WASHINGTON -- Thousands of lives could be saved each year if a greater national effort were mounted to prevent and treat traumatic injuries, according to a new report from a committee of the Institute of Medicine. The report calls for a new national policy to reduce injuries from firearms that builds on lessons learned in the successful campaign against motor vehicle injuries. It urges federal, state, and local officials to increase their support for injury prevention programs, emergency medical services, trauma care, and the public health infrastructure.
"There is a large gap between what is known about how to prevent and treat injuries, and what is actually being done in our communities, workplaces, and clinics," said committee chair Richard J. Bonnie, professor of law and director of the Institute of Law, Psychiatry, and Public Policy at the University of Virginia, Charlottesville. "Despite its great potential for improving public health, the field of injury prevention and treatment has not received the same consistent public attention as the prevention and treatment of diseases."

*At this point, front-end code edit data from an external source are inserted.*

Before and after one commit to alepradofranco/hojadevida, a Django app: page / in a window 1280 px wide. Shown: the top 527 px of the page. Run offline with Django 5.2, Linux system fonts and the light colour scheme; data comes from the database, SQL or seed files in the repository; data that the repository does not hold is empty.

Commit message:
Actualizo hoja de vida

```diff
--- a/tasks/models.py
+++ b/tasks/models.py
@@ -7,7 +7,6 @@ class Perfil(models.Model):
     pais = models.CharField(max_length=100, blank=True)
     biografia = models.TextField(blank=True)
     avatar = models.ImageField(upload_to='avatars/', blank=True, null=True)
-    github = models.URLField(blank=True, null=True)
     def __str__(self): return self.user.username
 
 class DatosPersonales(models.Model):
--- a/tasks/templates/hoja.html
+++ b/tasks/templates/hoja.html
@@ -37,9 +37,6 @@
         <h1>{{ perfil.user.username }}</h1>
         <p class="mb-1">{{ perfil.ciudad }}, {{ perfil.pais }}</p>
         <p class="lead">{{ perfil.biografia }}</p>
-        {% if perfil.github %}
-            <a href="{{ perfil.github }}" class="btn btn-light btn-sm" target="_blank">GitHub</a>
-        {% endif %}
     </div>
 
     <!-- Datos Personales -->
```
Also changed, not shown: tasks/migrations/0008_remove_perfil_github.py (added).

Injuries are the leading cause of death and disability among people under age 35 in the United States. They result in nearly 150,000 deaths, 2.6 million hospitalizations, and 36 million visits to emergency rooms each year. The lost productivity and hospital costs resulting from injuries top $260 billion annually.
Firearm injuries caused nearly 36,000 deaths in 1996, second only to
automobiles, which caused approximately 42,000 fatalities. While injuries from
firearms have risen in recent decades, the rate of motor vehicle injuries has
decreased under the leadership of the National Highway Traffic Safety
Administration. The reduction has come largely as a result of federal
legislation, road improvements, better vehicle design, and changes in behavior.
Such a comprehensive appr
Contact: Dan Quinn, Kristen Nye
The National Academies